It’s been good news/bad news here. The good news is that after a frustrating few days when I couldn’t get a grip on my new story, on Tuesday things fell into place. A propos of nothing I had a flash of insight that gave me a premise for the book and the GMC (goal, motivation, conflict) for all the main characters. As a bonus, I even figured out who owns the story.
The bad news is, it seems farming and gardening are important to the new WIP, and I have a brown thumb. My mother and grandmother were excellent gardeners, but I don’t even have houseplants, because they take one look at me and give up the ghost.
It would have been great if the Girls had sent up a plot I knew something about, but I’m not complaining–I’m grateful to get a workable idea. The garden stuff is important, but it’s a vehicle for the characters and conflict, and as long as I get those right, everything else is fixable. My current plan is to invest in oodles of agri-research, pretend I know what I’m doing, and then find some kindly green-fingered beta readers to sanity check my efforts.
I spent the rest of my week investigating the history of farming, paying particular attention to the fifteenth and sixteenth centuries. From there I went down the following rabbit holes:
Tips, tricks and traps for growing beans
My grandpa used to grow peas and I have a vague memory of his garden, plus I watched the team growing them on one of my Ruth Goodman history reenactment DVDs (for more on those, click here). I’m guessing/hoping beans might be similar. The internet says they are easy to grow, good for the soil, very sensitive to frost. They like sunny, well-drained soil rich in organic matter and will rot in heavy, soggy, cold soil. They’re susceptible to aphids, mites, beetles and various diseases. They’re nutritious, versatile, good fresh or dried, one of the world’s oldest foodstuffs. Just what I need.

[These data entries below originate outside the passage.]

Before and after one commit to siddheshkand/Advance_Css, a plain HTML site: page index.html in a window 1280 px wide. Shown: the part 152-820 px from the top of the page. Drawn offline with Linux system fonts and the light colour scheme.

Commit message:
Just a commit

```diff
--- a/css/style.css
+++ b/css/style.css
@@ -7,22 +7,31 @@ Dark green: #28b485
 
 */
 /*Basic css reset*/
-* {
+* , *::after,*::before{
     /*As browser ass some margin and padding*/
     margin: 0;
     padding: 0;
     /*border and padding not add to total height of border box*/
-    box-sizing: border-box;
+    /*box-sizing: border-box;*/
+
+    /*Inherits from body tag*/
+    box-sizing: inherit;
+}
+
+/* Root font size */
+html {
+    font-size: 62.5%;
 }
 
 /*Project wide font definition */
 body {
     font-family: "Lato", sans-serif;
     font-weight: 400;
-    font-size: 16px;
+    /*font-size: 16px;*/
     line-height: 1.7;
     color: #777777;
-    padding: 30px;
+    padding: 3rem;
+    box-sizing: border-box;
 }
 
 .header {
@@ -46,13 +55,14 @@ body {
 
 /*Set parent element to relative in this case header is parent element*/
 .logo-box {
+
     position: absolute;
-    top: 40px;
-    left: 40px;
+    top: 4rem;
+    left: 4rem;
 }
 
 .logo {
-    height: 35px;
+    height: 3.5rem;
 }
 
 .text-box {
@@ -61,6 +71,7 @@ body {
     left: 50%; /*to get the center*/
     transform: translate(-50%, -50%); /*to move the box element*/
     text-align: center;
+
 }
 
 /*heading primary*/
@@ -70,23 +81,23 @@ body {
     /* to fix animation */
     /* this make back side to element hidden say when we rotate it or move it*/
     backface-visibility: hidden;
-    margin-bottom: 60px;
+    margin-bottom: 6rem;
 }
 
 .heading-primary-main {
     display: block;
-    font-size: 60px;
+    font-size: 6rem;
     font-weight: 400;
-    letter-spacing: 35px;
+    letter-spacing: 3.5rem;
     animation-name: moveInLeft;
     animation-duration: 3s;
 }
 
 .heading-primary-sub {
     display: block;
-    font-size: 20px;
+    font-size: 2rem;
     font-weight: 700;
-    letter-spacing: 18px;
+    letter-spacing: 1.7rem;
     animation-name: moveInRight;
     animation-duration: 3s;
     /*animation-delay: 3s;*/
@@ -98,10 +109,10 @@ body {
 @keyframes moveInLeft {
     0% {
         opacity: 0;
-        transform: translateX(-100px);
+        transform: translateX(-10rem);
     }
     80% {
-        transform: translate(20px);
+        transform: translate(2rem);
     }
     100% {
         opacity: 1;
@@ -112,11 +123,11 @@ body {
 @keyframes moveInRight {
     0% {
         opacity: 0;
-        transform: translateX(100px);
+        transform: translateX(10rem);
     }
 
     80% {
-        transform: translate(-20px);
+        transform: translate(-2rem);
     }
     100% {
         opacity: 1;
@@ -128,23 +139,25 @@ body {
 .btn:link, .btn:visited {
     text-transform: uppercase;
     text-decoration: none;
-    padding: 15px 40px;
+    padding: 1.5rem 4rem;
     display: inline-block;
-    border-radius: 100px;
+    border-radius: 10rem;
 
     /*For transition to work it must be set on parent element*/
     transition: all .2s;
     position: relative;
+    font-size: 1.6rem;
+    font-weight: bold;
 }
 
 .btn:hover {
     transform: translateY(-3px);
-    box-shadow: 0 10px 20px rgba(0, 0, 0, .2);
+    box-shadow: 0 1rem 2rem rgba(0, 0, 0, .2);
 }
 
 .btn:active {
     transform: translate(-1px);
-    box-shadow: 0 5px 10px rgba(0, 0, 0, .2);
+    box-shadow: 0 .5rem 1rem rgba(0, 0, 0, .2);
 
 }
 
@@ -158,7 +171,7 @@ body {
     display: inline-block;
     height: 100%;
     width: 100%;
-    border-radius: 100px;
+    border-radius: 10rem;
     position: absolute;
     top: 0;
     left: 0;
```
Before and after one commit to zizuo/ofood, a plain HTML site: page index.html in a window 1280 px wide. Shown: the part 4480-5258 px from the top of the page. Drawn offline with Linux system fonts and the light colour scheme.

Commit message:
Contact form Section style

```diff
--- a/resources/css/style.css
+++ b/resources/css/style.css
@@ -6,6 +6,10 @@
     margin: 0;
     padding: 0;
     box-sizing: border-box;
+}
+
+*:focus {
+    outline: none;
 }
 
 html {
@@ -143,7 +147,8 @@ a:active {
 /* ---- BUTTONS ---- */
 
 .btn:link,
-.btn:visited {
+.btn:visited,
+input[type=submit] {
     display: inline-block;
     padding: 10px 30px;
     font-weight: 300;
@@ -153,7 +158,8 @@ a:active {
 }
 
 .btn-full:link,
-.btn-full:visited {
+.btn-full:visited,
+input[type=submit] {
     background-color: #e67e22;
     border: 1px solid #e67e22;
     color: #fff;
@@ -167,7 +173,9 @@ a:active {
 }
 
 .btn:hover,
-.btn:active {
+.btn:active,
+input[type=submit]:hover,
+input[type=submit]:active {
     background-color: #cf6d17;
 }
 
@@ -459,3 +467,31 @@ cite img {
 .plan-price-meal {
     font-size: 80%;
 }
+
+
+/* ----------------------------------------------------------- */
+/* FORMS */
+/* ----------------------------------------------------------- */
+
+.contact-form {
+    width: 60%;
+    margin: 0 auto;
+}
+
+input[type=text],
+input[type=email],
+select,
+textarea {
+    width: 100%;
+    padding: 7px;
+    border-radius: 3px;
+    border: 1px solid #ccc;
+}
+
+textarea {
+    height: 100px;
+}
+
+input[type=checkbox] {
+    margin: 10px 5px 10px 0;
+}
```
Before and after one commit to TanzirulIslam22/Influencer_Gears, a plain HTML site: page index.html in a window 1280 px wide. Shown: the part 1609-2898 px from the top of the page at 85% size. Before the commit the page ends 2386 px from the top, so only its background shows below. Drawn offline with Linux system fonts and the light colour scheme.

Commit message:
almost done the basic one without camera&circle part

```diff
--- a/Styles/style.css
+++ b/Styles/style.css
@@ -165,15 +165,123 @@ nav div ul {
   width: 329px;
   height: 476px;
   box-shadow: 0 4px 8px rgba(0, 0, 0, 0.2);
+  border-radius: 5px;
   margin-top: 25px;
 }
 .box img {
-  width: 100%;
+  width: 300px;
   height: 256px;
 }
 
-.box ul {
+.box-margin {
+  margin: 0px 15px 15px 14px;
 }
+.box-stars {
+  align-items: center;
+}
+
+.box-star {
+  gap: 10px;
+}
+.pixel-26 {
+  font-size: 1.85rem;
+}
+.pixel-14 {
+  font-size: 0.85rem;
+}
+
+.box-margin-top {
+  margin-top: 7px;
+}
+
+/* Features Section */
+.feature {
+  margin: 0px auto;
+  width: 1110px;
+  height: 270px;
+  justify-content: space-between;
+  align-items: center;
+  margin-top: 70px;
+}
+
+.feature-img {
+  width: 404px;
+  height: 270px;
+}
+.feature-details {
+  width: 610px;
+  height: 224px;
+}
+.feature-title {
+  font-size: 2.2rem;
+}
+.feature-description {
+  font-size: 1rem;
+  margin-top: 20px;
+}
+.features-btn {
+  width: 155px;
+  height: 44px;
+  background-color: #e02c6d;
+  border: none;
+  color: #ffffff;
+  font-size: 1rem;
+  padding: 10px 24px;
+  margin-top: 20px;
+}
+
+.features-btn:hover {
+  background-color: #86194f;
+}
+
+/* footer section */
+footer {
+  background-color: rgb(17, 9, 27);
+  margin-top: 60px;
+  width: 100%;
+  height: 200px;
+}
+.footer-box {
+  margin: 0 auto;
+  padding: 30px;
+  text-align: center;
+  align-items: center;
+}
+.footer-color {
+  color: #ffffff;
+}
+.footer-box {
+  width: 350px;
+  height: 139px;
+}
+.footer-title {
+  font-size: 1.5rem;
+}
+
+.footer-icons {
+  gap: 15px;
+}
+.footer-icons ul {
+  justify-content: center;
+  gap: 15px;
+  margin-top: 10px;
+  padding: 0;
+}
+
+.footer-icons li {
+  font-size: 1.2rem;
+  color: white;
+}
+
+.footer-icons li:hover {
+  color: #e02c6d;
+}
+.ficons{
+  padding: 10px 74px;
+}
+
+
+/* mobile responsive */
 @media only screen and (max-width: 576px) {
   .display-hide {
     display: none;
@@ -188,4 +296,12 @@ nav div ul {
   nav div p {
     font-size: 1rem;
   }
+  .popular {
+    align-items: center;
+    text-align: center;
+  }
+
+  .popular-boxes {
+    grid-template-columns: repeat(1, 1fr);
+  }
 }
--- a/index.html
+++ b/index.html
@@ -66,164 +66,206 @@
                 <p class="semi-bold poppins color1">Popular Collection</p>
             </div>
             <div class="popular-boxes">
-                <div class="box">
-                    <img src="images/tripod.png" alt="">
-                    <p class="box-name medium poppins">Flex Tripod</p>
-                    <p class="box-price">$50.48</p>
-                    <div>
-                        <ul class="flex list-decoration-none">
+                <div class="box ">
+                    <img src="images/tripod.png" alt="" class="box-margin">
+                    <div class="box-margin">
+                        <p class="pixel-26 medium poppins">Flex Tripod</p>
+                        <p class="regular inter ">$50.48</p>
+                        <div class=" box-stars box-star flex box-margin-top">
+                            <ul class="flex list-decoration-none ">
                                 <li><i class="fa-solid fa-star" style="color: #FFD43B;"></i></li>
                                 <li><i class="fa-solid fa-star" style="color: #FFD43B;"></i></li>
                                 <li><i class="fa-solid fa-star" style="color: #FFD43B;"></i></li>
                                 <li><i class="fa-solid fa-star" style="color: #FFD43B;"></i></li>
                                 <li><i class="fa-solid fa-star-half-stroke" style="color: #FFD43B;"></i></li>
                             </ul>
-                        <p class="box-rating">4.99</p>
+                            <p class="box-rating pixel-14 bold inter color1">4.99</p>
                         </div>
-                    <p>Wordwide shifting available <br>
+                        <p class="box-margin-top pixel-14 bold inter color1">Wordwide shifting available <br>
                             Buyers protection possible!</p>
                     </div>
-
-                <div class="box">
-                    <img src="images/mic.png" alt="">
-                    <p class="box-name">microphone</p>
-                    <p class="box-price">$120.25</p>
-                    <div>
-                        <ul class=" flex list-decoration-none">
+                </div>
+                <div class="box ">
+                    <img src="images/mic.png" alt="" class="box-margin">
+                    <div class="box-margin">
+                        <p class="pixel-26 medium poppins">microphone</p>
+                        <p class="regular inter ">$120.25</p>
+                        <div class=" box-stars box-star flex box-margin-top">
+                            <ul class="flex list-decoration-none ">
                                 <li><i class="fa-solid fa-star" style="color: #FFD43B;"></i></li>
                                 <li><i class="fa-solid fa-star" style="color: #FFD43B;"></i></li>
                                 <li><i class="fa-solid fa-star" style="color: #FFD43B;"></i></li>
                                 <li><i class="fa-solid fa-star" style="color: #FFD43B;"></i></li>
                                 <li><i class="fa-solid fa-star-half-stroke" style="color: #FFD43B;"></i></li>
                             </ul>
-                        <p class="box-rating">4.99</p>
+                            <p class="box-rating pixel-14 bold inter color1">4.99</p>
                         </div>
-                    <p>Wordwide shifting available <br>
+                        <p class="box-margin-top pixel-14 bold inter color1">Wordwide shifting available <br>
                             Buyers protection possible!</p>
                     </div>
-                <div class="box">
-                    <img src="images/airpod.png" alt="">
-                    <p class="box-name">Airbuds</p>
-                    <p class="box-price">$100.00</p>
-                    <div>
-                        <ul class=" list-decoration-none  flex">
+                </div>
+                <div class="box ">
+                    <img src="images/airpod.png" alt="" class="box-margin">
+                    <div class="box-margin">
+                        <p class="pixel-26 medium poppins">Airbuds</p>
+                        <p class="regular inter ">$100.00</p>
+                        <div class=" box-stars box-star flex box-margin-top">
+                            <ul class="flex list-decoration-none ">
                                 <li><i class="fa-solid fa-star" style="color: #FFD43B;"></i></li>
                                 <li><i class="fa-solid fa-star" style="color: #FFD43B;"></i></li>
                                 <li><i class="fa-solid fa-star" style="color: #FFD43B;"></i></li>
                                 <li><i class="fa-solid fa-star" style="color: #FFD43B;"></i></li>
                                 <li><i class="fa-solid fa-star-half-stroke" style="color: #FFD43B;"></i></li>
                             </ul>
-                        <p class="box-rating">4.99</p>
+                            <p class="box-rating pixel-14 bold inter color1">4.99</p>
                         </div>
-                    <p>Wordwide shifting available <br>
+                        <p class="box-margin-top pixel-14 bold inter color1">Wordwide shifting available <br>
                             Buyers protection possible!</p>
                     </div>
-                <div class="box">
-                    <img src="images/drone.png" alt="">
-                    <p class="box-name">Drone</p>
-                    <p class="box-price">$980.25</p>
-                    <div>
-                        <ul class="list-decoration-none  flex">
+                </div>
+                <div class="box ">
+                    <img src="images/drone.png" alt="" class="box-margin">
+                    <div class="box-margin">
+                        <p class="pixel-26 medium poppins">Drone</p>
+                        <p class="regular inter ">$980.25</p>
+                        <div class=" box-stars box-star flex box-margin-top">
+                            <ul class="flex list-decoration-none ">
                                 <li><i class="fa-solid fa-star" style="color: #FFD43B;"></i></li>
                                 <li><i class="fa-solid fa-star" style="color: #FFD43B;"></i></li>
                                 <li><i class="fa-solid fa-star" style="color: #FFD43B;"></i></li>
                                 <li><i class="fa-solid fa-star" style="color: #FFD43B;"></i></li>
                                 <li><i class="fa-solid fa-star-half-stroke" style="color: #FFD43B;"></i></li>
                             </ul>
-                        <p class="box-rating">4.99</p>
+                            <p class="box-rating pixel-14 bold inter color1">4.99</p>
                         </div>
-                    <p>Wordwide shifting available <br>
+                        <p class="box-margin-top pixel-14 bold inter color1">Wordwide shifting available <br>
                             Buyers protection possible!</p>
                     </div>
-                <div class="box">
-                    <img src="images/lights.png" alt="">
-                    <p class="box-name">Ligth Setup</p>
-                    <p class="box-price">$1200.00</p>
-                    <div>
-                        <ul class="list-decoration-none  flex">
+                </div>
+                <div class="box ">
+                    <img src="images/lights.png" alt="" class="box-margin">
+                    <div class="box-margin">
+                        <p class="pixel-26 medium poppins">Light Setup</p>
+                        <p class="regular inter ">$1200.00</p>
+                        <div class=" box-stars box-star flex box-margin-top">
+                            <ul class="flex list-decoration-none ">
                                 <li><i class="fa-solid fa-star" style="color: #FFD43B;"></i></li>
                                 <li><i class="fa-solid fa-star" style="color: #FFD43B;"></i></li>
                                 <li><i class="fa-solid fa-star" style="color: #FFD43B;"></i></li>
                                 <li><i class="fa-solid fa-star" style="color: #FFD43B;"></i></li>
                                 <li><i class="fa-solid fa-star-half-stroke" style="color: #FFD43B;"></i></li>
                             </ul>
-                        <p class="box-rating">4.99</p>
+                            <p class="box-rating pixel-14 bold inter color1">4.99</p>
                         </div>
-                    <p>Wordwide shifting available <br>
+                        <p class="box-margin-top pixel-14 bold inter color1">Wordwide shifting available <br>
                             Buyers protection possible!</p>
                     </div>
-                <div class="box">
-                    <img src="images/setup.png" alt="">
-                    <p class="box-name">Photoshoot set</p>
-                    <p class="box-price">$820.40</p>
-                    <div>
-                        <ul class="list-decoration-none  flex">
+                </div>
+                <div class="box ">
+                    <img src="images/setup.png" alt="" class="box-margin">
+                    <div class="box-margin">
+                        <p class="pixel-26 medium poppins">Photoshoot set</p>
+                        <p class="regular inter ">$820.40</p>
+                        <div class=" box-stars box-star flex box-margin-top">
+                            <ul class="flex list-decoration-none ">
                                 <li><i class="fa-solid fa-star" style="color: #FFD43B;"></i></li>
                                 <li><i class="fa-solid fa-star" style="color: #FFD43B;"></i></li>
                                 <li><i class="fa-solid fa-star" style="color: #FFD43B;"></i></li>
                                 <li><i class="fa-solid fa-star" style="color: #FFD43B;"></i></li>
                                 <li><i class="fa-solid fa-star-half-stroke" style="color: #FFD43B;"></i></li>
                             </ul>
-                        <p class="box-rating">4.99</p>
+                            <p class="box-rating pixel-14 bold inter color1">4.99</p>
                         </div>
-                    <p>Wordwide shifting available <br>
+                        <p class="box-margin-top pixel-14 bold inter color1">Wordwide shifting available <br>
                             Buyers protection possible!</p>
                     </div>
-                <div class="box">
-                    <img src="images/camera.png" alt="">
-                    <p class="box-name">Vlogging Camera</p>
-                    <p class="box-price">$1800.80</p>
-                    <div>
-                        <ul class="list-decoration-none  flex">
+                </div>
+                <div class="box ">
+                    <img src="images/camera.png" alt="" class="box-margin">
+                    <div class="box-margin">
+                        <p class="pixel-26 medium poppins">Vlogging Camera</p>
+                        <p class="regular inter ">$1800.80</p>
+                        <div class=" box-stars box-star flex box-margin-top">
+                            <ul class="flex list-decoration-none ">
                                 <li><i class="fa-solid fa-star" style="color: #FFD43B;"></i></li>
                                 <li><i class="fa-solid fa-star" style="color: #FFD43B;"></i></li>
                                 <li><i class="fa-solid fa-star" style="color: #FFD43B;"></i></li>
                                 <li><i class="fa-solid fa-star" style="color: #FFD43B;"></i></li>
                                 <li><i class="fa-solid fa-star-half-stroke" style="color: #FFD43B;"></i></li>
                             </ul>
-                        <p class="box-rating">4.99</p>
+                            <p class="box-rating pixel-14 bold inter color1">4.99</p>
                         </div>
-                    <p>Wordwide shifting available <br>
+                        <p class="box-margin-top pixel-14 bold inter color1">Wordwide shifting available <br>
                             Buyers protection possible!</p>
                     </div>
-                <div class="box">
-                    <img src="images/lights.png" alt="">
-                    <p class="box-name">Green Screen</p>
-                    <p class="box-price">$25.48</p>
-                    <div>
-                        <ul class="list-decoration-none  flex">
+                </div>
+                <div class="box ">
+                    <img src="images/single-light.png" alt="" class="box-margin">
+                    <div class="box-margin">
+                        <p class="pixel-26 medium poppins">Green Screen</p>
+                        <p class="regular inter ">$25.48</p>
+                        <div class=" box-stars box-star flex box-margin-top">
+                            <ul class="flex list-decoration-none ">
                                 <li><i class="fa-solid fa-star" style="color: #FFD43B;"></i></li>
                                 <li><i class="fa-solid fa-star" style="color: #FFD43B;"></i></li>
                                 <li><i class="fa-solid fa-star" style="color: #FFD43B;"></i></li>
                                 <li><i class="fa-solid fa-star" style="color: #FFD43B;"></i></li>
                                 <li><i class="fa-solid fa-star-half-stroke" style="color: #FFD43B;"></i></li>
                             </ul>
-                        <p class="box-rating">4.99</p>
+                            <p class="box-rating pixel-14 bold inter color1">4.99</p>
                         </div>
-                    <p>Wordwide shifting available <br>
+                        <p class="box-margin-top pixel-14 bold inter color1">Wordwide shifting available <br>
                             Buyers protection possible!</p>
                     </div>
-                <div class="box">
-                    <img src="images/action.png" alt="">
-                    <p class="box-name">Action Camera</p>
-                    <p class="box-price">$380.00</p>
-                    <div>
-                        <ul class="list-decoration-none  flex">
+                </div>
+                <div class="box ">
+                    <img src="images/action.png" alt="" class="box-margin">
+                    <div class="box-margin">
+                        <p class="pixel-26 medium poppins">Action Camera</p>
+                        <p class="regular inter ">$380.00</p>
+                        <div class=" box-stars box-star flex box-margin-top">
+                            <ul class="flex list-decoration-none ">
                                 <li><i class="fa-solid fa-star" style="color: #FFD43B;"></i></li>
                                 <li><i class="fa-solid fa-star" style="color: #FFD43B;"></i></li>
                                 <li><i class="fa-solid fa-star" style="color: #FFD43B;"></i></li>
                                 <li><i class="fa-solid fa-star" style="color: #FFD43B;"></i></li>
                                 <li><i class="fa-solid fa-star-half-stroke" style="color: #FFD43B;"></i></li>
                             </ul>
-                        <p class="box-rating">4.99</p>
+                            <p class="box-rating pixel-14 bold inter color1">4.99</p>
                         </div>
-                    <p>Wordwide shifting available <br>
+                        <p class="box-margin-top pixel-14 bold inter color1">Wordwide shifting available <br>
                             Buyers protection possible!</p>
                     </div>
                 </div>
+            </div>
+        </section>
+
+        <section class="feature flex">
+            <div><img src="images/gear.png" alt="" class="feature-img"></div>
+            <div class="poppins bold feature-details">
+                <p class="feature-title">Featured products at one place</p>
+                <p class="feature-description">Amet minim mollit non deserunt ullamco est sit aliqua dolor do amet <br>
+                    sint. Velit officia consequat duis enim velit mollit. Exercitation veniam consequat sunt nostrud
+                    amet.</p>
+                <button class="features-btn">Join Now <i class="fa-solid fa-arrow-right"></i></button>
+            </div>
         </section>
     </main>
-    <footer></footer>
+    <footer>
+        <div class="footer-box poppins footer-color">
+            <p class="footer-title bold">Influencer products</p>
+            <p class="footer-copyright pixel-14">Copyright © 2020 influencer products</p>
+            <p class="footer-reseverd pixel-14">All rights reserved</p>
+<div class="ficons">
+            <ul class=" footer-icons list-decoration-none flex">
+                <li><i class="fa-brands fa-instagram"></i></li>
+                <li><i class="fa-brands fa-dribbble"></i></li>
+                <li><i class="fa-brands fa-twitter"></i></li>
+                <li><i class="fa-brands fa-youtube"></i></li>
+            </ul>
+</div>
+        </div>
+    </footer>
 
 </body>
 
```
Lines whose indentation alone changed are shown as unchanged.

The story of the Great French Wine Blight
I don’t know much about gardening, but I love wine and I spent about fifteen years helping out at a small wine importing company. So I remembered the story of the phylloxera bug, which had a taste for European vines and almost wiped out the French wine industry in the 1800s. It’s a great story, with some very black moments before the happy ending. Lots of good material. Click here to find out more.
The development of the role of head gardener
While I was noodling around the interwebs waiting for inspiration to strike, I found The Head Gardeners, Toby Musgrave’s book about the forgotten heroes of horticulture. There’s a Head Gardener in my story, so I bought the book and I’m really enjoying it. Click here for Toby Musgrave’s website and information on his other books, including one about intrepid plant hunters and another about Empire and how tobacco, sugar, cotton, tea, opium, quinine and rubber literally changed the world. I’m planning to read both of those when I’ve finished with The Head Gardeners.
The history of glasshouses and orangeries
I knew glass would be a scarce and super-luxurious commodity in a horses-n-swords world, but I wanted to know what came before the spectacular glasshouses of the Victorian era. Turns out that the Emperor Tiberius’s gardeners figured out a way to grow cucumbers in the dead of winter, and Korean horticulturalists had developed temperature controlled plant houses by the 1450s. Not to mention the sumptuous orangeries of the Italian Renaissance. With a stretch here and a twist here, I’m confident I can find something that will fit my story.
I also spent a happy day investigating forts, fortresses, keeps, star forts, bastions and all manner of fortified communities, but that’s a story for another week 😉
I’m excited about my new WIP (hope it lasts!) and I think the material I collected will come in useful. I’ll keep you posted 😉 .
What did you learn this week?